Before-and-after page screenshots

/---

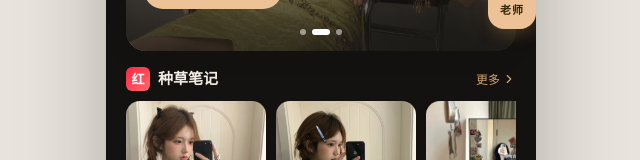
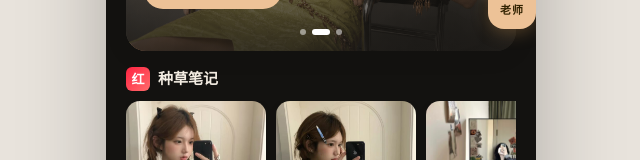
Before and after one commit to geteng/airDemo4-source, a React (Vite) app: page / in a window 1280 px wide. Shown: the part 396-556 px from the top of the page, without its empty margins (319-959 px from the left). Built offline with nearby package versions, Linux system fonts and the light colour scheme.

Commit message:
文案修改

```diff
--- a/src/app/pages/HomePage.tsx
+++ b/src/app/pages/HomePage.tsx
@@ -17,9 +17,9 @@ export function HomePage({
   onGoStylist: () => void;
 }) {
   const todaySlides = [
-    { look: { id: 11, img: import.meta.env.BASE_URL + "assets/looks/11.png", scene: "通勤", title: "高级感白领风", items: "红色连衣皮裙+ 红色高跟鞋", price: 899, liked: false }, title: "今天适合你的通勤穿搭", tags: ["显瘦通勤风", "165cm+", "轻熟风"] },
-    { look: { id: 12, img: import.meta.env.BASE_URL + "assets/looks/21.png", scene: "约会", title: "都市柔美格调", items: "红色西装 + 丝绒裙 + 高跟鞋", price: 1260, liked: false }, title: "约会也要温柔在线", tags: ["约会必备", "显白", "法式风"] },
-    { look: { id: 13, img: import.meta.env.BASE_URL + "assets/looks/31.png", scene: "旅行", title: "轻盈度假系", items: "皮裙套装 + 白色衬衣 + 高跟鞋", price: 680, liked: false }, title: "周末轻盈度假感", tags: ["透气舒适", "显高", "度假风"] },
+    { look: { id: 11, img: import.meta.env.BASE_URL + "assets/looks/11.png", scene: "通勤", title: "高级感白领风", items: "棕红色夹克+ 深棕色休闲裤+深色皮鞋", price: 899, liked: false }, title: "今天适合你的通勤穿搭", tags: ["显瘦通勤风", "165cm+", "轻熟风"] },
+    { look: { id: 12, img: import.meta.env.BASE_URL + "assets/looks/21.png", scene: "约会", title: "都市柔美格调", items: "小吊带 + 丝绒裙 + 高跟鞋", price: 1260, liked: false }, title: "约会也要温柔在线", tags: ["约会必备", "显白", "法式风"] },
+    { look: { id: 13, img: import.meta.env.BASE_URL + "assets/looks/31.png", scene: "旅行", title: "轻盈度假系", items: "深棕宽大衣 + 包臀裙 + 高跟鞋", price: 680, liked: false }, title: "周末轻盈度假感", tags: ["透气舒适", "显高", "度假风"] },
   ];
   const totalSlides = todaySlides.length;
   const [slideIndex, setSlideIndex] = useState(0);
@@ -139,20 +139,6 @@ export function HomePage({
             </div>
             <span style={{ fontFamily: font, fontSize: 15, fontWeight: 700, color: TEXT }}>种草笔记</span>
           </div>
-          <button style={{
-            background: "none",
-            border: "none",
-            color: ACCENT,
-            fontFamily: font,
-            fontSize: 12,
-            fontWeight: 500,
-            cursor: "pointer",
-            display: "flex",
-            alignItems: "center",
-            gap: 2,
-          }}>
-            更多 <ChevronRight size={14} />
-          </button>
         </div>
 
         <div style={{ display: "flex", gap: 10, overflowX: "auto", paddingBottom: 4 }}>
--- a/src/app/pages/ProductPage.tsx
+++ b/src/app/pages/ProductPage.tsx
@@ -84,7 +84,7 @@ export function ProductPage({
         {/* Influencer badge */}
         <div style={{ display: "flex", alignItems: "center", gap: 8, marginBottom: 14 }}>
           <div style={{ width: 28, height: 28, borderRadius: "50%", overflow: "hidden", border: `1.5px solid ${ACCENT}` }}>
-            <img src={IMG.hero} alt={STYLIST_NAME} style={{ width: "100%", height: "100%", objectFit: "cover" }} />
+            <img src={import.meta.env.BASE_URL + "assets/stylist_avatar.png"} alt={STYLIST_NAME} style={{ width: "100%", height: "100%", objectFit: "cover" }} />
           </div>
           <span style={{ fontFamily: font, fontSize: 13, fontWeight: 600, color: ACCENT }}>{STYLIST_NAME}推荐</span>
           <Star size={12} color={ACCENT} fill={ACCENT} />
```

\---

» What to work on
The copy you give must repeat each record character for character, but it must not include the pictures.

» Answer for this exercise
Before and after one commit to geteng/airDemo4-source, a React (Vite) app: page / in a window 1280 px wide. Shown: the part 396-556 px from the top of the page, without its empty margins (319-959 px from the left). Built offline with nearby package versions, Linux system fonts and the light colour scheme.

Commit message:
文案修改

```diff
--- a/src/app/pages/HomePage.tsx
+++ b/src/app/pages/HomePage.tsx
@@ -17,9 +17,9 @@ export function HomePage({
   onGoStylist: () => void;
 }) {
   const todaySlides = [
-    { look: { id: 11, img: import.meta.env.BASE_URL + "assets/looks/11.png", scene: "通勤", title: "高级感白领风", items: "红色连衣皮裙+ 红色高跟鞋", price: 899, liked: false }, title: "今天适合你的通勤穿搭", tags: ["显瘦通勤风", "165cm+", "轻熟风"] },
-    { look: { id: 12, img: import.meta.env.BASE_URL + "assets/looks/21.png", scene: "约会", title: "都市柔美格调", items: "红色西装 + 丝绒裙 + 高跟鞋", price: 1260, liked: false }, title: "约会也要温柔在线", tags: ["约会必备", "显白", "法式风"] },
-    { look: { id: 13, img: import.meta.env.BASE_URL + "assets/looks/31.png", scene: "旅行", title: "轻盈度假系", items: "皮裙套装 + 白色衬衣 + 高跟鞋", price: 680, liked: false }, title: "周末轻盈度假感", tags: ["透气舒适", "显高", "度假风"] },
+    { look: { id: 11, img: import.meta.env.BASE_URL + "assets/looks/11.png", scene: "通勤", title: "高级感白领风", items: "棕红色夹克+ 深棕色休闲裤+深色皮鞋", price: 899, liked: false }, title: "今天适合你的通勤穿搭", tags: ["显瘦通勤风", "165cm+", "轻熟风"] },
+    { look: { id: 12, img: import.meta.env.BASE_URL + "assets/looks/21.png", scene: "约会", title: "都市柔美格调", items: "小吊带 + 丝绒裙 + 高跟鞋", price: 1260, liked: false }, title: "约会也要温柔在线", tags: ["约会必备", "显白", "法式风"] },
+    { look: { id: 13, img: import.meta.env.BASE_URL + "assets/looks/31.png", scene: "旅行", title: "轻盈度假系", items: "深棕宽大衣 + 包臀裙 + 高跟鞋", price: 680, liked: false }, title: "周末轻盈度假感", tags: ["透气舒适", "显高", "度假风"] },
   ];
   const totalSlides = todaySlides.length;
   const [slideIndex, setSlideIndex] = useState(0);
@@ -139,20 +139,6 @@ export function HomePage({
             </div>
             <span style={{ fontFamily: font, fontSize: 15, fontWeight: 700, color: TEXT }}>种草笔记</span>
           </div>
-          <button style={{
-            background: "none",
-            border: "none",
-            color: ACCENT,
-            fontFamily: font,
-            fontSize: 12,
-            fontWeight: 500,
-            cursor: "pointer",
-            display: "flex",
-            alignItems: "center",
-            gap: 2,
-          }}>
-            更多 <ChevronRight size={14} />
-          </button>
         </div>
 
         <div style={{ display: "flex", gap: 10, overflowX: "auto", paddingBottom: 4 }}>
--- a/src/app/pages/ProductPage.tsx
+++ b/src/app/pages/ProductPage.tsx
@@ -84,7 +84,7 @@ export function ProductPage({
         {/* Influencer badge */}
         <div style={{ display: "flex", alignItems: "center", gap: 8, marginBottom: 14 }}>
           <div style={{ width: 28, height: 28, borderRadius: "50%", overflow: "hidden", border: `1.5px solid ${ACCENT}` }}>
-            <img src={IMG.hero} alt={STYLIST_NAME} style={{ width: "100%", height: "100%", objectFit: "cover" }} />
+            <img src={import.meta.env.BASE_URL + "assets/stylist_avatar.png"} alt={STYLIST_NAME} style={{ width: "100%", height: "100%", objectFit: "cover" }} />
           </div>
           <span style={{ fontFamily: font, fontSize: 13, fontWeight: 600, color: ACCENT }}>{STYLIST_NAME}推荐</span>
           <Star size={12} color={ACCENT} fill={ACCENT} />
```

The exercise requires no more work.